Baseload Renewables: The Significance of Lakeland Solar & Storage for Miners
Energy reliability is a major concern for grid-connected mines in Australia with supply constraints and power disruptions hampering production and expansion plans. In this context, the Lakeland Solar & Storage Project, currently under construction in northern Queensland, is particularly relevant for miners as it will demonstrate the power reliability benefits of large-scale solar PV and storage.
David McCallum, Managing Director at Conergy Australia, is leading the development of this groundbreaking project which combines a 10.8 MW (AC) solar PV plant with 1.4 MW / 5.3 MWh of lithium-ion battery storage to provide renewable power to the town of Lakeland and surrounding areas through the grid. “This project will demonstrate the enormous potential of renewables generation during the day and storage for evening power use, hence why we have a lot of mining firms watching closely,” he comments.

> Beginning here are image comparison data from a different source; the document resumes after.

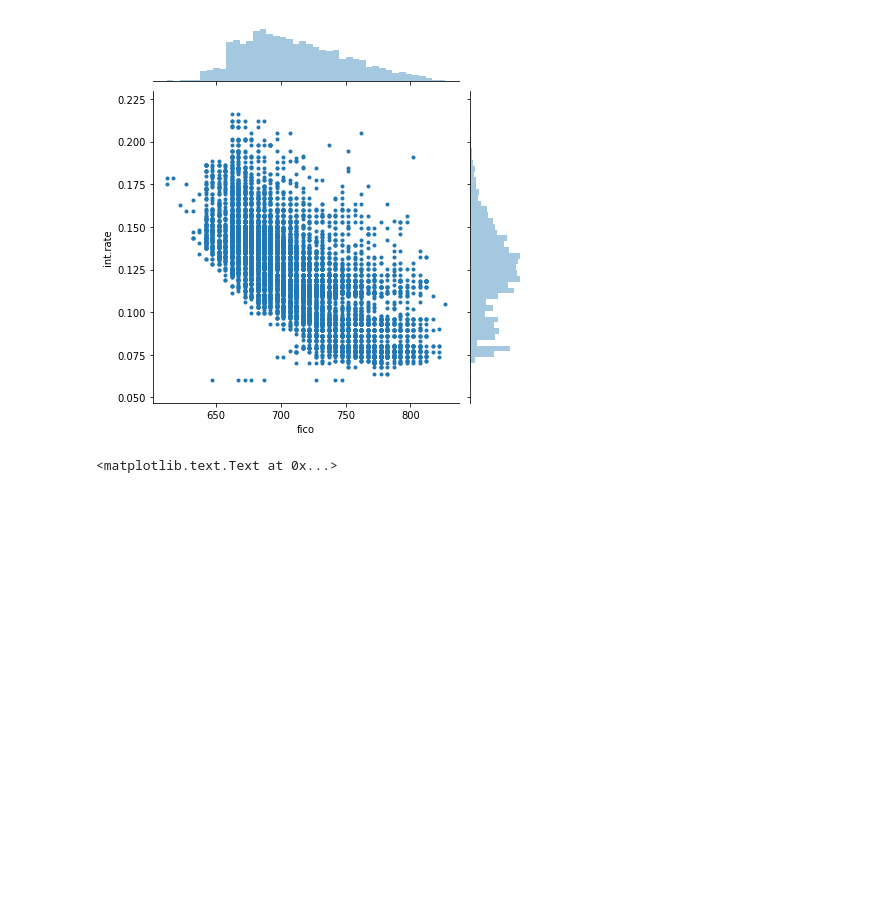
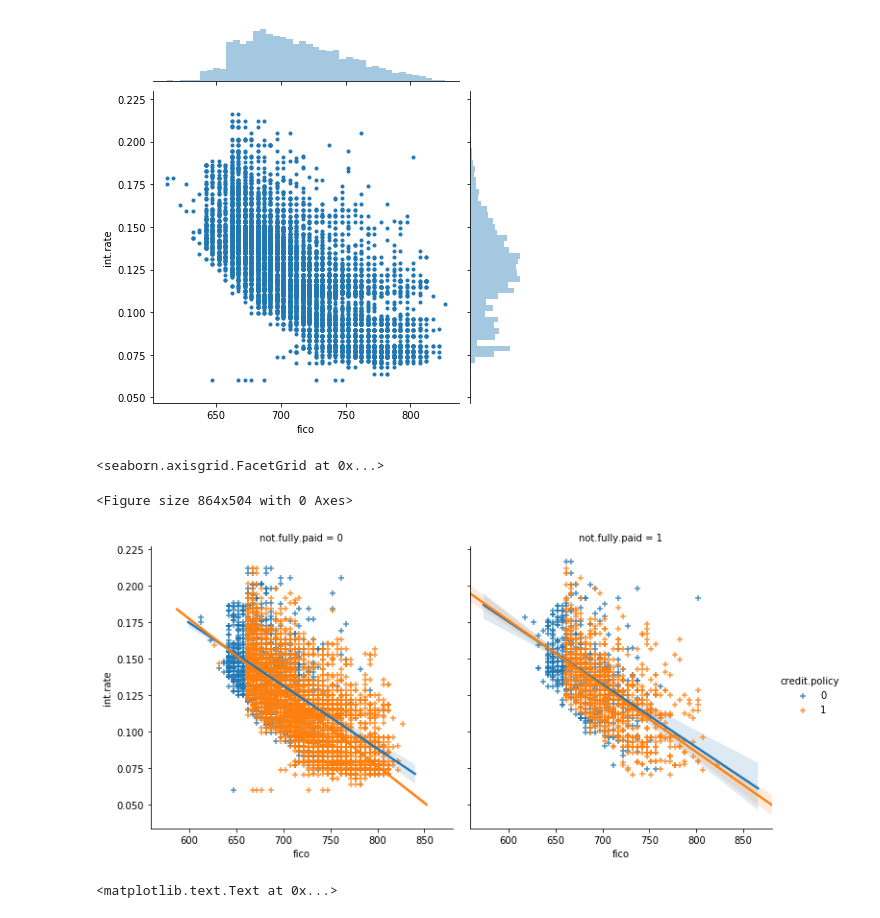
Before and after one commit to Pierrorobis/PythonDataSciencesLearnings, a Jupyter notebook: Jupyter/Machine Learning Sections/Decision-Trees-and-Random-Forests/Decision Trees and Random Forest Project .ipynb, the cells around one changed output. Cells and saved outputs as stored; diff of their text form; code cells hidden in the pictures; blank space fills up the shorter version.

```diff
--- a/Jupyter/Machine Learning Sections/Decision-Trees-and-Random-Forests/Decision Trees and Random Forest Project .ipynb
+++ b/Jupyter/Machine Learning Sections/Decision-Trees-and-Random-Forests/Decision Trees and Random Forest Project .ipynb
@@ -150,6 +182,13 @@ sns.jointplot(data=df, x='fico', y='int.rate', marker='.')
 # %% [output]
 <seaborn.axisgrid.JointGrid at 0x...>
 [figure]
+# %%
+plt.figure(figsize=(12,7))
+sns.lmplot(data=df, x='fico', y='int.rate', col='not.fully.paid', hue='credit.policy', markers='+')
+# %% [output]
+<seaborn.axisgrid.FacetGrid at 0x...>
+<Figure size 864x504 with 0 Axes>
+[figure, added]
 # %%
 # %% [output]
 <matplotlib.text.Text at 0x...>
```
Also changed, not shown: parts of 35 cells of this notebook.
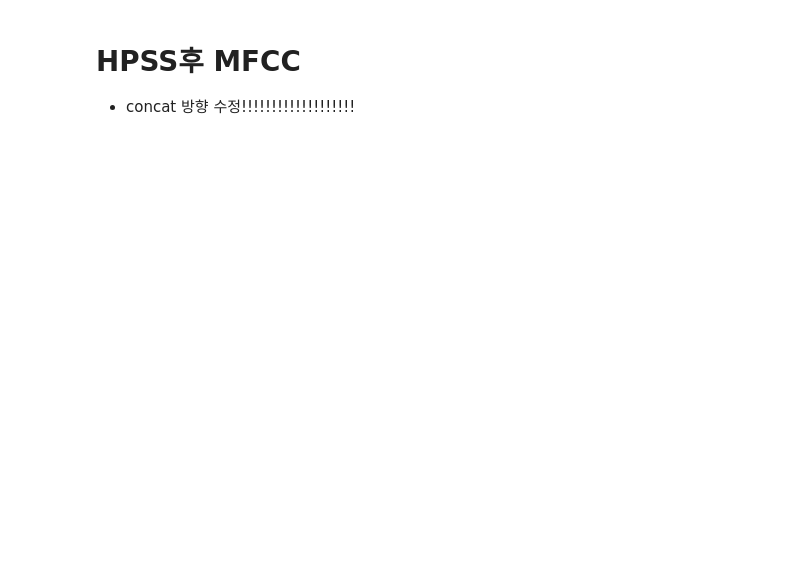
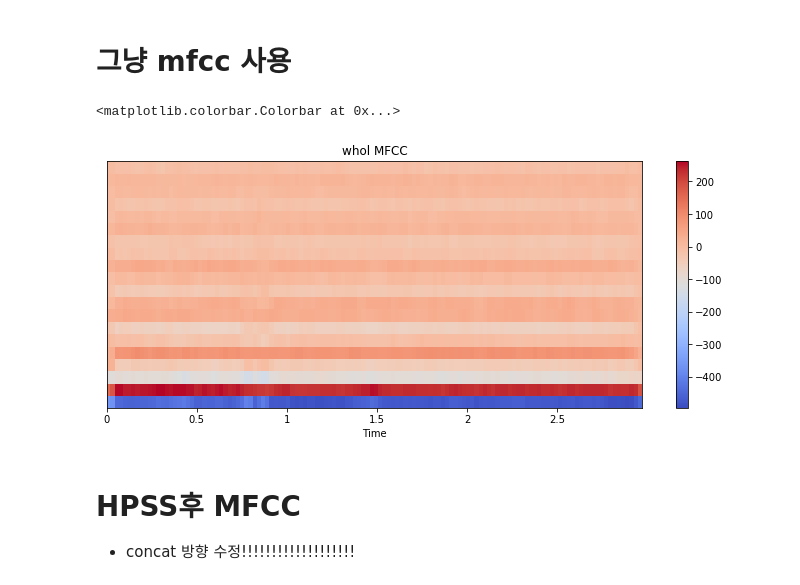
Before and after one commit to dizwe/snorrr, a Jupyter notebook: preprocessing/preprocessing_test_hpss_mfcc.ipynb, the cells around one changed output. Drawn from its saved outputs; the diff is of its cells as text; code cells hidden in the pictures; blank space fills up the shorter version.

```diff
--- a/preprocessing/preprocessing_test_hpss_mfcc.ipynb
+++ b/preprocessing/preprocessing_test_hpss_mfcc.ipynb
@@ -8,3 +10,18 @@ y, sr = librosa.load(os.path.join('.', 'data', 'label', 'u822565.mp3'), sr=44100
+# %% [markdown]
+# 그냥 mfcc 사용
+# %%
+import matplotlib.pyplot as plt
+import librosa.display
+
+mfcc = librosa.feature.mfcc(y, sr, n_mfcc=20)
+plt.figure(figsize=(12, 10))
+plt.subplot(2, 1, 1)
+librosa.display.specshow(mfcc, x_axis='time')
+plt.title('whol MFCC')
+plt.colorbar()
+# %% [output]
+<matplotlib.colorbar.Colorbar at 0x...>
+[figure, added]
 # %% [markdown]
 # HPSS후 MFCC
 - concat 방향 수정!!!!!!!!!!!!!!!!!!!
```
Also changed, not shown: parts of 25 cells of this notebook, 1 other file.
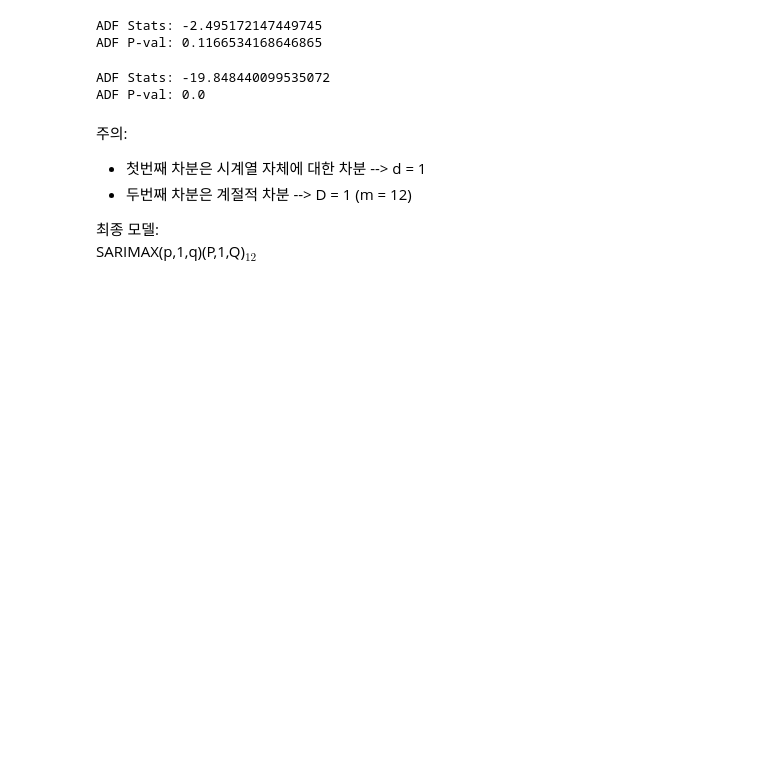
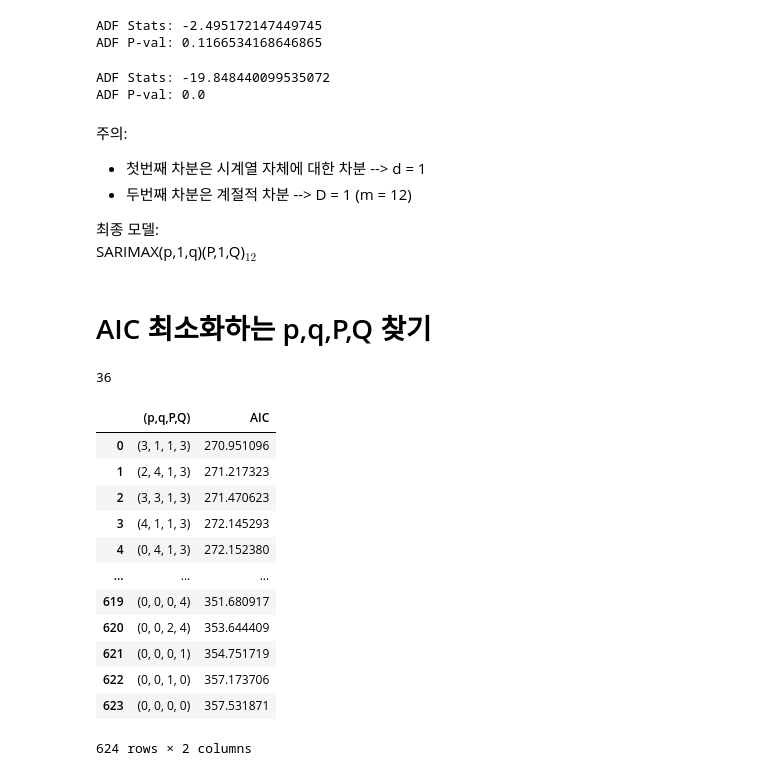
Before and after one commit to mskcho00/TimeSeries-Self-Practice, a Jupyter notebook: 11_Capstone Project.ipynb, the cells around one changed output. Saved outputs shown, nothing was run; the diff lists cells and outputs as text; code cells hidden in the pictures; blank space fills up the shorter version.

```diff
--- a/11_Capstone Project.ipynb
+++ b/11_Capstone Project.ipynb
@@ -149,3 +149,68 @@ ADF P-val: 0.0
 
 최종 모델:
 SARIMAX(p,1,q)(P,1,Q)$_{12}$
+# %% [markdown]
+# AIC 최소화하는 p,q,P,Q 찾기
+# %%
+# train, test division
+
+train = df.y[:168]
+test = df.y[168:]
+
+print(len(test))
+#output: 36 months
+# %% [output]
+36
+# %%
+def optimize_SARIMAX(endog: Union[pd.Series, list], exog: Union[pd.Series, list],
+                     order_list: list, d: int, D: int, s: int) -> pd.DataFrame: #여기서 s는 SARIMAX(p,d,q)(P,D,Q)_m의 m을 지칭
+
+    results = []
+
+    for order in tqdm_notebook(order_list):
+        try:
+            model = SARIMAX(
+                endog, exog, order = (order[0], d, order[1]),
+                seasonal_order=(order[2], D, order[3], s),
+                simple_differencing=False).fit(disp=False)
+        except:
+            continue
+
+        aic = model.aic
+        results.append([order, model.aic])
+
+    result_df = pd.DataFrame(results)
+    result_df.columns = ['(p,q,P,Q)', 'AIC']
+
+    result_df = result_df.sort_values(by = 'AIC', ascending = True).reset_index(drop = True)
+
+    return result_df
+# %%
+ps = range(0, 5, 1)
+qs = range(0, 5, 1)
+Ps = range(0, 5, 1)
+Qs = range(0, 5, 1)
+
+order_list = list(product(ps, qs, Ps, Qs))
+
+d = 1
+D = 1
+s = 12
+# %%
+SARIMA_result_df = optimize_SARIMAX(train, None, order_list, d, D, s)
+#왜 exog 자리에 None? --> 여기서는 외생변수가 없음
+SARIMA_result_df
+# %% [output]
+|  | (p,q,P,Q) | AIC |
+| 0 | (3, 1, 1, 3) | 270.951096 |
+| 1 | (2, 4, 1, 3) | 271.217323 |
+| 2 | (3, 3, 1, 3) | 271.470623 |
+| 3 | (4, 1, 1, 3) | 272.145293 |
+| 4 | (0, 4, 1, 3) | 272.152380 |
+| ... | ... | ... |
+| 619 | (0, 0, 0, 4) | 351.680917 |
+| 620 | (0, 0, 2, 4) | 353.644409 |
+| 621 | (0, 0, 0, 1) | 354.751719 |
+| 622 | (0, 0, 1, 0) | 357.173706 |
+| 623 | (0, 0, 0, 0) | 357.531871 |
+624 rows × 2 columns
```
Also changed, not shown: parts of 13 cells of this notebook.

In this Q&A interview, McCallum offers an update on this innovative project which is being supported by the Australian Renewable Energy Agency (ARENA) and counts BHP Billiton as one of its Knowledge Sharing Partners.
Energy and Mines: Can you give us an update on the project?
David McCallum: We have passed the halfway mark on construction with the land cleared and the mounting structures installed. The solar modules are on their way right up to Cairns at the top end of Australia and all the major works in terms of the connection with the local distribution substation are complete. The battery storage is in the testing phase and will arrive in April which is what we are targeting for a COD date.
EM: What are the main drivers for this project?
DM: The site sits on the national electricity highway known as the National Electricity Market (NEM) in Australia. Its located at the second to last substation on the national grid right at the top with the closest power station 1500 KM away.
The purpose of the project is to test solar’s capacity to provide stable grid power that far north from any power station. The addition of storage will demonstrate how renewables can provide baseload power which is, of course, the holy grail for renewables.
We will also test the frequency control ancillary services (FCAS) of solar and storage to ensure power quality. The project will also be the first to test the concept of ‘islanding’ which will allow us to switch the town off from the grid and deliver its power requirement from stored energy from the battery.
This project will prove the reliability of renewables generation during the day and storage for evening use, hence why we have a lot of mining firms watching closely. We want to test all the operational modes of the battery and the islanding mode is very important from a mining aspect because it will prove energy storage and solar can provide quality power for mines.
EM: BHP Billiton is part of the “Knowledge Sharing Steering Committee” for the project. Can you tell us about the global mining leader’s interest in Lakeland?
DM: BHP Billiton is an important part of the Knowledge Sharing Program attached to the project. From a commercial aspect, the benefit for BHP is to learn first-hand about the engineering aspects of the project. They are the exclusive mining partner. We have had a lot of interest from other miners in knowledge sharing.
EM: How does this type of fringe-of-grid project inform energy strategies for mines?
DM: The primary design of the solar array and battery application was for off-grid, diesel displacement but that is not all it is capable of. It can also ensure power stability from the grid. A lot of renewables are being fed into the grid in Australia and this can cause voltage and regulation issues so storage has become a key factor in our market to allow renewables to provide baseload power.
Assisting miners to move from their traditional power sources is a goal not only for Conergy, but for the renewables industry. This project will prove the theory that solar and storage can be a secure power source for miners.